Shares of Carvana ( CVNA -0.11% ) jumped 35% in November, according to data from S&P Global Market Intelligence. That move sent the online retailer of used cars from $185 per share to $250 per share during the month.
Carvana shares have been on a tear in 2020. The stock is up 172% this year through November, and up more than eightfold from its March low.
Carvana reported its third-quarter earnings after the market closed on Oct. 29. After the stock declined the following day -- the last trading day of October -- investors have since apparently warmed up to the company's earnings report.
After all, there was a lot to like. Carvana's efforts to increase the number of cars it buys from customers -- as opposed to at auction -- have paid off recently. In the third quarter, 56% of the cars it sold to retail customers were originally bought from other Carvana customers. This is already ahead of the company's 38% to 52% long-term target for this metric.
Aside from that, the company is continuing to grow rapidly. The company sold 64,414 cars to retail customers in the quarter, which represented 39% growth compared to the same quarter in the prior year. Revenue grew 41% on the same basis.
Buying more cars from customers is critical because the company can make $500 to $1,000 more on cars it acquires from customers. It's a much more profitable vehicle acquisition channel because it typically isn't bidding against many others, like it does at auction.
As Carvana grows, it continues to build out its capacity ahead of demand. The company opened its 9th inspection and reconditioning center (IRC) during the quarter and its 10th shortly after the quarter ended. It also intends to open its 11th IRC before the end of this year.
These 11 IRCs will give the company the ability to buy, spruce up, and list for sale on its website a total of 600,000 cars per year at full capacity. For context, Carvana has only sold 171,939 cars to retail customers so far this year. Clearly, the company is anticipating enormous growth in the years ahead.
Carvana pioneered the online used car retailer model and has grown at a blistering pace in the years since.
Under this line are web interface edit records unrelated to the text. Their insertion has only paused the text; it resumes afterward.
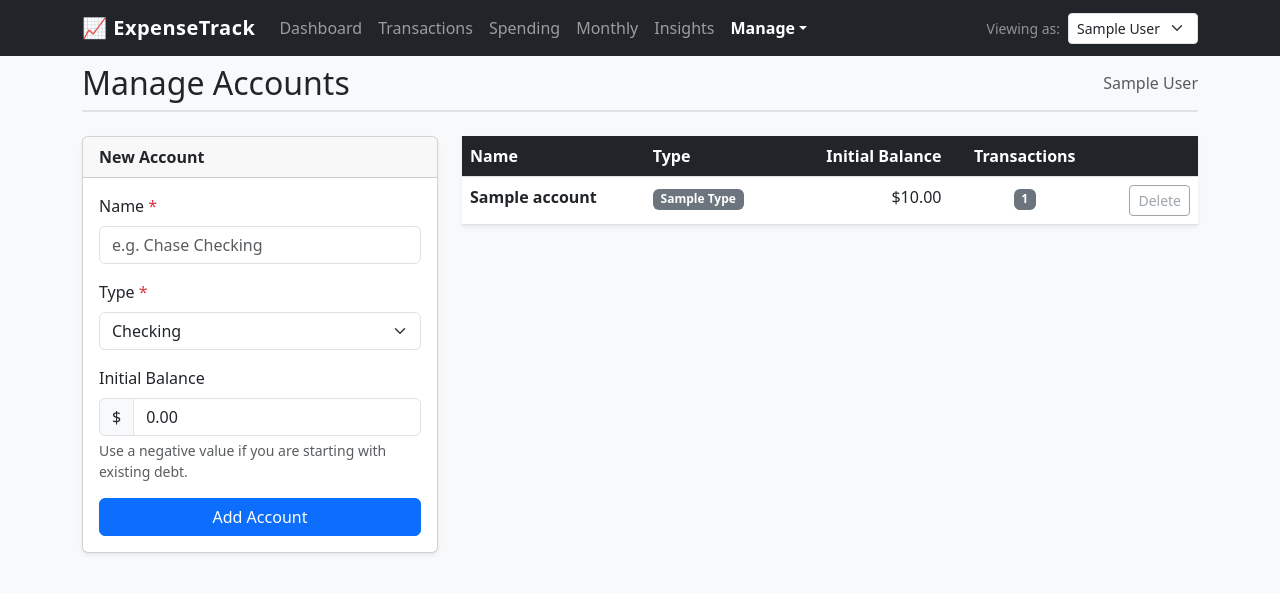
After one commit to MatinMarjani/ExpenseTrack, a Flask app: page /manage-accounts in a window 1280 px wide. The commit adds this page. Shown: the top 593 px of the page. Run offline with Flask 3, Linux system fonts and the light colour scheme; a database or web service that is not in the repository returns one stand-in record (values such as "Sample title"); some libraries are stand-ins or nearby versions.

Commit message:
Add account management features with add and delete functionality

```diff
--- a/app/app.py
+++ b/app/app.py
@@ -87,8 +87,16 @@ def transactions():
         ORDER  BY name
     """, (uid,))
 
+    if not accounts:
+        return render_template('transactions.html',
+            users=get_users(), uid=uid, user_name=get_user_name(uid),
+            accounts=[], account_id=None, transactions=[],
+            start_date='', end_date='', tags=[], tag_id='',
+            categories=[], category_id='', all_categories=[], all_tags=[],
+            show_balance=True, total_in=0, total_out=0, net=0)
+
     account_id = int(request.args.get('account_id',
-                     accounts[0]['account_id'] if accounts else 1))
+                     accounts[0]['account_id']))
 
     start_date  = request.args.get('start_date')  or None
     end_date    = request.args.get('end_date')    or None
@@ -422,6 +430,85 @@ def insights():
         negative=negative, coverage=coverage, unused=unused, idle=idle)
 
 
+# ── Manage Accounts ───────────────────────────────────────────────────────────
+
+ACCOUNT_TYPES = ('checking', 'savings', 'cash', 'credit_card')
+
+@app.route('/manage-accounts')
+def manage_accounts():
+    uid = current_user_id()
+    accounts = query("""
+        SELECT a.account_id, a.name, a.type, a.initial_balance,
+               COUNT(t.transaction_id) AS tx_count
+        FROM   Accounts a
+        LEFT JOIN Transactions t
+               ON t.account_id = a.account_id
+               OR t.counterparty_account_id = a.account_id
+        WHERE  a.user_id = %s
+        GROUP  BY a.account_id, a.name, a.type, a.initial_balance
+        ORDER  BY a.name
+    """, (uid,))
+    return render_template('manage_accounts.html',
+        users=get_users(), uid=uid, user_name=get_user_name(uid),
+        accounts=accounts, account_types=ACCOUNT_TYPES)
+
+
+@app.route('/add-account', methods=['POST'])
+def add_account():
+    uid     = int(request.form['user_id'])
+    name    = request.form['name'].strip()
+    typ     = request.form['type']
+    balance = request.form.get('initial_balance', '0').strip()
+
+    if not name:
+        flash('Account name cannot be empty.', 'danger')
+    elif typ not in ACCOUNT_TYPES:
+        flash('Invalid account type.', 'danger')
+    else:
+        try:
+            initial_balance = float(balance)
+        except ValueError:
+            flash('Invalid initial balance.', 'danger')
+            return redirect(url_for('manage_accounts', user_id=uid))
+
+        existing = query("""
+            SELECT 1 FROM Accounts WHERE user_id = %s AND LOWER(name) = LOWER(%s)
+        """, (uid, name))
+        if existing:
+            flash(f'Account "{name}" already exists.', 'warning')
+        else:
+            execute("""
+                INSERT INTO Accounts (user_id, name, type, initial_balance)
+                VALUES (%s, %s, %s, %s)
+            """, (uid, name, typ, initial_balance))
+            flash(f'Account "{name}" added.', 'success')
+    return redirect(url_for('manage_accounts', user_id=uid))
+
+
+@app.route('/delete-account/<int:acct_id>', methods=['POST'])
+def delete_account(acct_id):
+    uid = int(request.form['user_id'])
+    row = query("""
+        SELECT a.name,
+               COUNT(t.transaction_id) AS tx_count
+        FROM   Accounts a
+        LEFT JOIN Transactions t
+               ON t.account_id = a.account_id
+               OR t.counterparty_account_id = a.account_id
+        WHERE  a.account_id = %s AND a.user_id = %s
+        GROUP  BY a.name
+    """, (acct_id, uid))
+    if not row:
+        flash('Account not found.', 'danger')
+    elif row[0]['tx_count'] > 0:
+        flash('Cannot delete an account that has transactions.', 'danger')
+    else:
+        execute("DELETE FROM Accounts WHERE account_id = %s AND user_id = %s",
+                (acct_id, uid))
+        flash(f'Account "{row[0]["name"]}" deleted.', 'success')
+    return redirect(url_for('manage_accounts', user_id=uid))
+
+
 # ── Manage Categories ─────────────────────────────────────────────────────────
 
 @app.route('/manage-categories')
--- a/app/templates/base.html
+++ b/app/templates/base.html
@@ -41,11 +41,12 @@
             <!-- Manage dropdown -->
             <div class="nav-item dropdown">
                 <a class="nav-link dropdown-toggle
-                   {% if request.endpoint in ['manage_categories','manage_tags','add_transaction'] %}active fw-bold{% endif %}"
+                   {% if request.endpoint in ['manage_accounts','manage_categories','manage_tags','add_transaction'] %}active fw-bold{% endif %}"
                    href="#" role="button" data-bs-toggle="dropdown">Manage</a>
                 <ul class="dropdown-menu dropdown-menu-dark">
                     <li><a class="dropdown-item" href="/add-transaction?user_id={{ uid }}">+ Add Transaction</a></li>
                     <li><hr class="dropdown-divider"></li>
+                    <li><a class="dropdown-item" href="/manage-accounts?user_id={{ uid }}">Accounts</a></li>
                     <li><a class="dropdown-item" href="/manage-categories?user_id={{ uid }}">Categories</a></li>
                     <li><a class="dropdown-item" href="/manage-tags?user_id={{ uid }}">Tags</a></li>
                 </ul>
--- /dev/null
+++ b/app/templates/manage_accounts.html
@@ -0,0 +1,95 @@
+{% extends "base.html" %}
+{% block title %}Manage Accounts{% endblock %}
+
+{% block content %}
+<div class="page-header d-flex justify-content-between align-items-center">
+    <h2 class="mb-0">Manage Accounts</h2>
+    <span class="text-muted">{{ user_name }}</span>
+</div>
+
+<div class="row g-4">
+
+    <!-- Add form -->
+    <div class="col-md-4">
+        <div class="card shadow-sm">
+            <div class="card-header fw-semibold">New Account</div>
+            <div class="card-body">
+                <form method="post" action="/add-account">
+                    <input type="hidden" name="user_id" value="{{ uid }}">
+                    <div class="mb-3">
+                        <label class="form-label">Name <span class="text-danger">*</span></label>
+                        <input type="text" name="name" class="form-control" maxlength="100"
+                               placeholder="e.g. Chase Checking" required>
+                    </div>
+                    <div class="mb-3">
+                        <label class="form-label">Type <span class="text-danger">*</span></label>
+                        <select name="type" class="form-select" required>
+                            {% for t in account_types %}
+                            <option value="{{ t }}">{{ t.replace('_', ' ').title() }}</option>
+                            {% endfor %}
+                        </select>
+                    </div>
+                    <div class="mb-3">
+                        <label class="form-label">Initial Balance</label>
+                        <div class="input-group">
+                            <span class="input-group-text">$</span>
+                            <input type="number" name="initial_balance" class="form-control"
+                                   step="0.01" value="0.00" placeholder="0.00">
+                        </div>
+                        <div class="form-text">Use a negative value if you are starting with existing debt.</div>
+                    </div>
+                    <button type="submit" class="btn btn-primary w-100">Add Account</button>
+                </form>
+            </div>
+        </div>
+    </div>
+
+    <!-- Account list -->
+    <div class="col-md-8">
+        {% if accounts %}
+        <table class="table table-hover shadow-sm">
+            <thead>
+                <tr>
+                    <th>Name</th>
+                    <th>Type</th>
+                    <th class="text-end">Initial Balance</th>
+                    <th class="text-center">Transactions</th>
+                    <th></th>
+                </tr>
+            </thead>
+            <tbody>
+                {% for acc in accounts %}
+                <tr>
+                    <td class="fw-semibold">{{ acc.name }}</td>
+                    <td><span class="badge bg-secondary">{{ acc.type.replace('_', ' ').title() }}</span></td>
+                    <td class="text-end">${{ "%.2f" | format(acc.initial_balance) }}</td>
+                    <td class="text-center">
+                        {% if acc.tx_count > 0 %}
+                        <span class="badge bg-secondary">{{ acc.tx_count }}</span>
+                        {% else %}
+                        <span class="text-muted">0</span>
+                        {% endif %}
+                    </td>
+                    <td class="text-end">
+                        {% if acc.tx_count > 0 %}
+                        <button class="btn btn-sm btn-outline-secondary" disabled
+                                title="Account has {{ acc.tx_count }} transaction(s)">Delete</button>
+                        {% else %}
+                        <form method="post" action="/delete-account/{{ acc.account_id }}"
+                              onsubmit="return confirm('Delete account &quot;{{ acc.name }}&quot;?')">
+                            <input type="hidden" name="user_id" value="{{ uid }}">
+                            <button type="submit" class="btn btn-sm btn-outline-danger">Delete</button>
+                        </form>
+                        {% endif %}
+                    </td>
+                </tr>
+                {% endfor %}
+            </tbody>
+        </table>
+        {% else %}
+        <div class="alert alert-info">No accounts yet. Add one using the form.</div>
+        {% endif %}
+    </div>
+
+</div>
+{% endblock %}
--- a/app/templates/transactions.html
+++ b/app/templates/transactions.html
@@ -7,6 +7,11 @@
     <span class="text-muted">{{ user_name }}</span>
 </div>
 
+{% if not accounts %}
+<div class="alert alert-warning mt-2">
+    No accounts yet. Go to <a href="/manage-accounts?user_id={{ uid }}"><strong>Manage → Accounts</strong></a> to create your first account.
+</div>
+{% else %}
 <!-- Filters -->
 <form method="get" id="filter-form" class="mb-4">
     <input type="hidden" name="user_id" value="{{ uid }}">
@@ -253,6 +258,7 @@
     </div>
   </div>
 </div>
+{% endif %}
 {% endblock %}
 
 {% block scripts %}
```
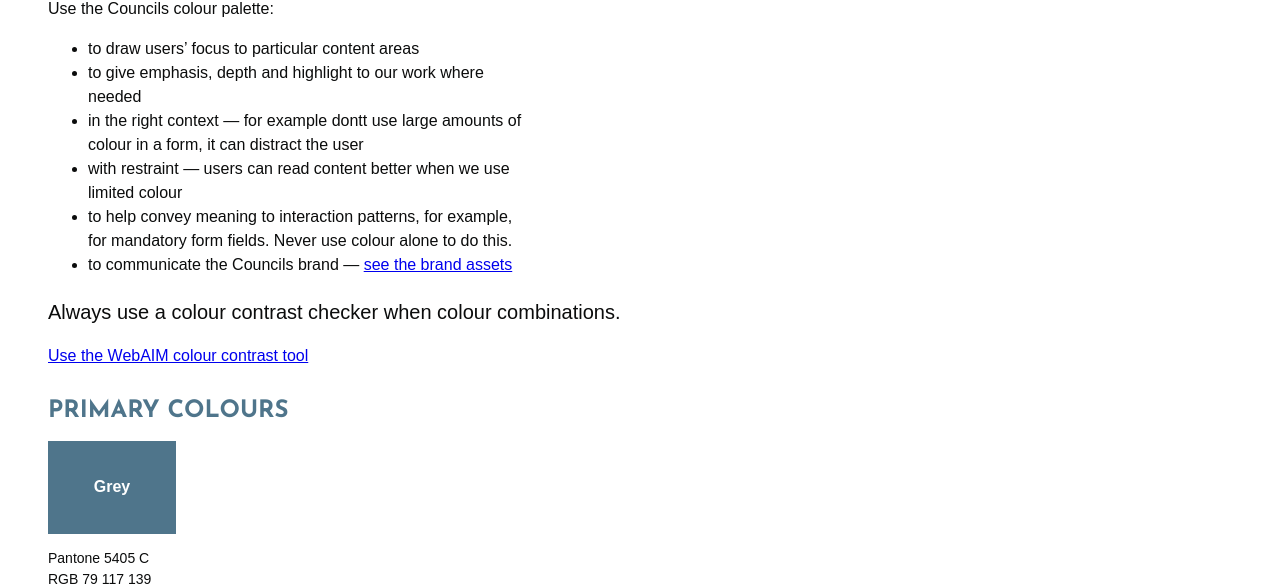
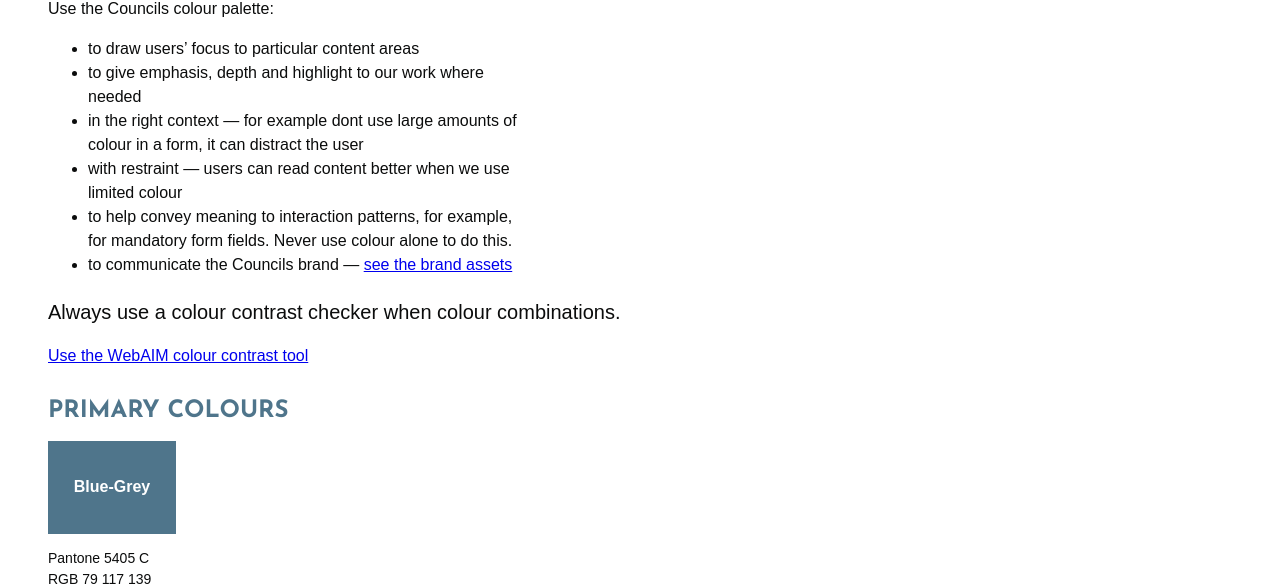
Before and after one commit to rothgov/design-manual, a Jekyll site: the page built from colours.html, in a window 1280 px wide and 900 px high. Shown: the part 167-753 px from the top of the window. Built offline with Jekyll 4.4.1, drawn with Linux system fonts in a browser that asks for light colours; some web fonts are replaced; some of the changed text lies outside the part shown.

Commit message:
Update colours.html

```diff
--- a/colours.html
+++ b/colours.html
@@ -10,7 +10,7 @@ layout: default
     <ul class="lh-copy measure">
       <li>to draw users’ focus to particular content areas</li>
       <li>to give emphasis, depth and highlight to our work where needed</li>
-      <li>in the right context — for example dontt use large amounts of colour in a form, it can distract the user</li>
+      <li>in the right context — for example dont use large amounts of colour in a form, it can distract the user</li>
       <li>with restraint — users can read content better when we use limited colour</li>
       <li>to help convey meaning to interaction patterns, for example, for mandatory form fields. Never use colour alone to do this.</li>
       <li>to communicate the Councils brand — <a href="/assets.html">see the brand assets</a>
@@ -20,7 +20,7 @@ layout: default
     <p><a href="https://webaim.org/resources/contrastchecker/">Use the WebAIM colour contrast tool</a></p>
     <h3 class="f3 josefin ttu mt4 mb3 grey-5">Primary Colours</h3>
     <div class="dib w4 tc bg-grey-5 white pa3">
-      <h4>Grey</h4>
+      <h4>Blue-Grey</h4>
     </div>
     <ul class="f6 list pl0 lh-copy">
       <li>Pantone 5405 C</li>
```
Also changed, not shown: other parts of colours.html (+2 -2 lines).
While it had a hiccup earlier this year due to COVID-19, the pandemic has ultimately helped normalize buying a car online. Investors should consider the company's superior model and the huge, fragmented market it competes in.